 “As soon as you place anyone outside of the circle of “us” the mind/brain automatically begins to devalue that person and justify poor treatment of him (Efferson, Lalive, and Feh, 2008).  Feeling unheard, unseen and even a sense of unworthiness are feelings nobody wants to experience, yet everyone has. These feelings tend to manifest in behaviors that are not in the best interest of the individual or society.  Researcher and author Donna Hicks PhD. attributes these behaviors to “dignity violations”. Being treated as unworthy or “less than” violates one’s dignity. Hicks’ research explains how “dignity violations” are the root cause of all harm.  Therefore, with a deep understanding and practice of honoring dignity, we can repair current and prevent future harms and injustice.

 Understanding dignity requires the distinction between the “human” and the “being”.   “Human” describes the combination of a person’s biological makeup and outward personality.  The “being” is the inter personality and all beings share the same characteristics. The essence of all beings share the desire to avoid suffering and alleviate the suffering of others when encountered.  Honoring dignity means seeing beyond (even undesirable/disrespectful) behaviors and accepting the inherent worth and vulnerability of the “human” and knowing beneath that the person shares the same desires as you:  The desire to be free of suffering and will alleviate the suffering of others when encountered. By navigating life through a dignity lens we recognize that to the core, all human beings long for connectedness and an ease of suffering.  Honoring the dignity of self and others increases personal well-being  and elevates all human potential. 

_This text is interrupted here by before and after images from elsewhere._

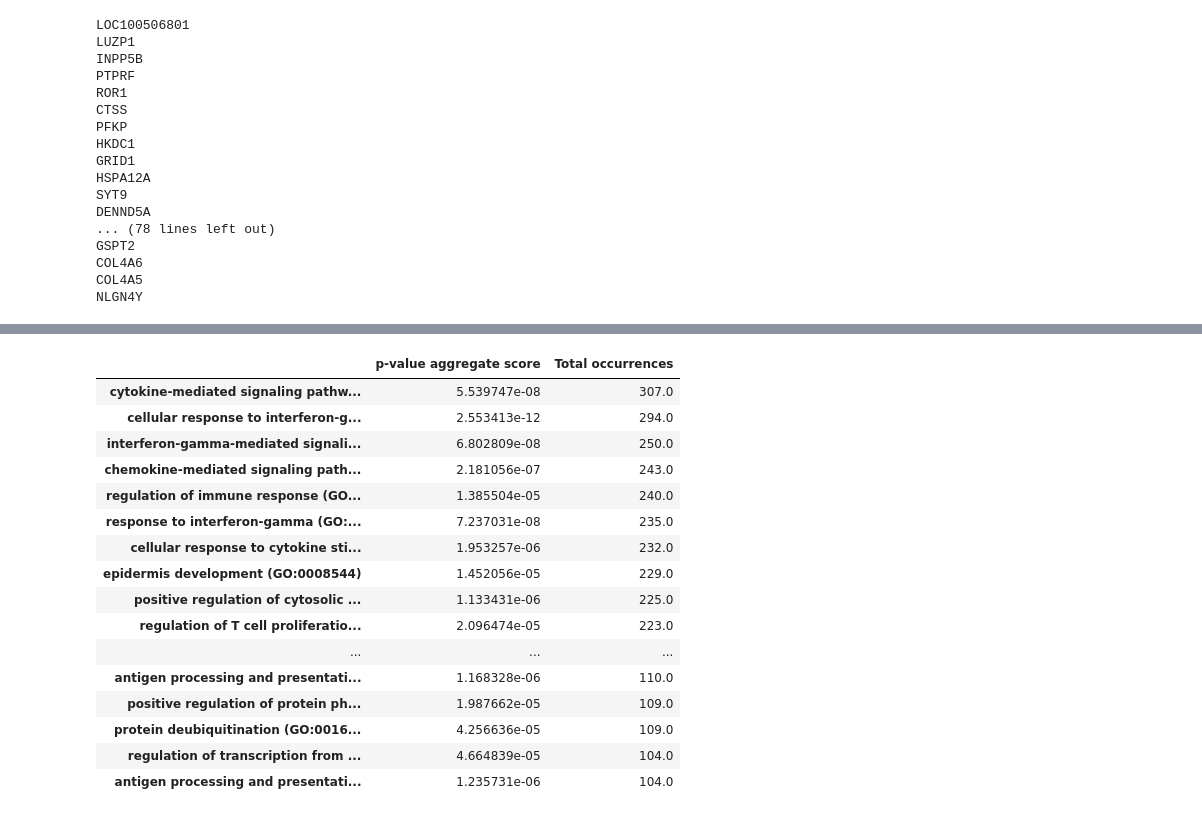
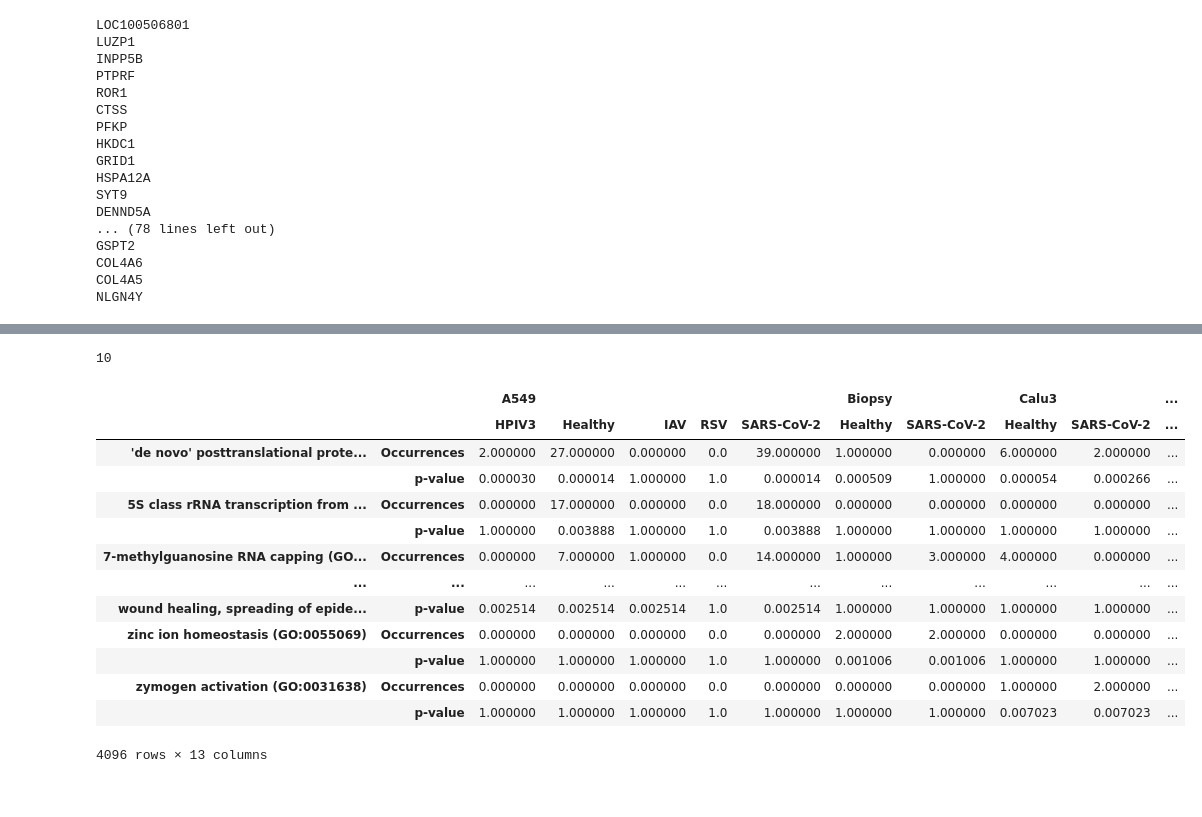
Before and after one commit to PRodrigues98/Analysis-of-regulatory-response-to-SARS-CoV-2-infection, a Jupyter notebook: Biclustering/Results/ProcessResults.ipynb, the cells around one changed output, grey strips where cells are left out. Cells and saved outputs as stored; diff of their text form; code cells hidden in the pictures.

```diff
--- a/Biclustering/Results/ProcessResults.ipynb
+++ b/Biclustering/Results/ProcessResults.ipynb
@@ -316,0 +346,8 @@ NLGN4Y
+# %%
+def find_in_multiindex(e0, e1, multiindex):
+    i = 0
+    for e in multiindex:
+        if e[0] == e0 and e[1] == e1:
+            return i
+
+        i += 1
@@ -317 +370,5 @@ NLGN4Y
+# %%
+find_in_multiindex('Calu3', 'Healthy', multiindex)
+# %% [output]
+10
 # %%
@@ -338,20 +412,0 @@ for term in terms:
-# %%
-pd.DataFrame(terms).T.nlargest(50, 'Total occurrences')
-# %% [output]
-|  | p-value aggregate score | Total occurrences |
-| cytokine-mediated signaling pathw... | 5.539747e-08 | 307.0 |
-| cellular response to interferon-g... | 2.553413e-12 | 294.0 |
-| interferon-gamma-mediated signali... | 6.802809e-08 | 250.0 |
-| chemokine-mediated signaling path... | 2.181056e-07 | 243.0 |
-| regulation of immune response (GO... | 1.385504e-05 | 240.0 |
-| response to interferon-gamma (GO:... | 7.237031e-08 | 235.0 |
-| cellular response to cytokine sti... | 1.953257e-06 | 232.0 |
-| epidermis development (GO:0008544) | 1.452056e-05 | 229.0 |
-| positive regulation of cytosolic ... | 1.133431e-06 | 225.0 |
-| regulation of T cell proliferatio... | 2.096474e-05 | 223.0 |
-| ... | ... | ... |
-| antigen processing and presentati... | 1.168328e-06 | 110.0 |
-| positive regulation of protein ph... | 1.987662e-05 | 109.0 |
-| protein deubiquitination (GO:0016... | 4.256636e-05 | 109.0 |
-| regulation of transcription from ... | 4.664839e-05 | 104.0 |
-| antigen processing and presentati... | 1.235731e-06 | 104.0 |
@@ -357,0 +415,17 @@ pd.DataFrame(terms).T.nlargest(50, 'Total occurrences')
+# %%
+enriched_dataframe
+# %% [output]
+|  |  | A549 |  |  |  |  | Biopsy |  | Calu3 |  | ... |
+|  |  | HPIV3 | Healthy | IAV | RSV | SARS-CoV-2 | Healthy | SARS-CoV-2 | Healthy | SARS-CoV-2 | ... |
+| 'de novo' posttranslational prote... | Occurrences | 2.000000 | 27.000000 | 0.000000 | 0.0 | 39.000000 | 1.000000 | 0.000000 | 6.000000 | 2.000000 | ... |
+|  | p-value | 0.000030 | 0.000014 | 1.000000 | 1.0 | 0.000014 | 0.000509 | 1.000000 | 0.000054 | 0.000266 | ... |
+| 5S class rRNA transcription from ... | Occurrences | 0.000000 | 17.000000 | 0.000000 | 0.0 | 18.000000 | 0.000000 | 0.000000 | 0.000000 | 0.000000 | ... |
+|  | p-value | 1.000000 | 0.003888 | 1.000000 | 1.0 | 0.003888 | 1.000000 | 1.000000 | 1.000000 | 1.000000 | ... |
+| 7-methylguanosine RNA capping (GO... | Occurrences | 0.000000 | 7.000000 | 1.000000 | 0.0 | 14.000000 | 1.000000 | 3.000000 | 4.000000 | 0.000000 | ... |
+| ... | ... | ... | ... | ... | ... | ... | ... | ... | ... | ... | ... |
+| wound healing, spreading of epide... | p-value | 0.002514 | 0.002514 | 0.002514 | 1.0 | 0.002514 | 1.000000 | 1.000000 | 1.000000 | 1.000000 | ... |
+| zinc ion homeostasis (GO:0055069) | Occurrences | 0.000000 | 0.000000 | 0.000000 | 0.0 | 0.000000 | 2.000000 | 2.000000 | 0.000000 | 0.000000 | ... |
+|  | p-value | 1.000000 | 1.000000 | 1.000000 | 1.0 | 1.000000 | 0.001006 | 0.001006 | 1.000000 | 1.000000 | ... |
+| zymogen activation (GO:0031638) | Occurrences | 0.000000 | 0.000000 | 0.000000 | 0.0 | 0.000000 | 0.000000 | 0.000000 | 1.000000 | 2.000000 | ... |
+|  | p-value | 1.000000 | 1.000000 | 1.000000 | 1.0 | 1.000000 | 1.000000 | 1.000000 | 0.007023 | 0.007023 | ... |
+4096 rows × 13 columns
```
Also changed, not shown: parts of 17 cells of this notebook, 8 other files.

Keep in mind Psychologist and author Rick Hansen's words, “Pay attention to the number of times a day you categorize someone as “not like me,” particularly in subtle ways: not my social background, not my style, and so on. It’s startling how routine it is. See what happens to your mind when you consciously release this distinction and focus instead on what you have in common with that person, on what makes you both an “us.”

Think about, journal, discuss, etc. the following questions.

  1. In what ways can I honor the dignity within myself

  2. In what ways can I honor the dignity of other people ?

  3. In what ways can I maintain my  dignity and preserve the dignity of others during moments of conflict?

Jason Littlefield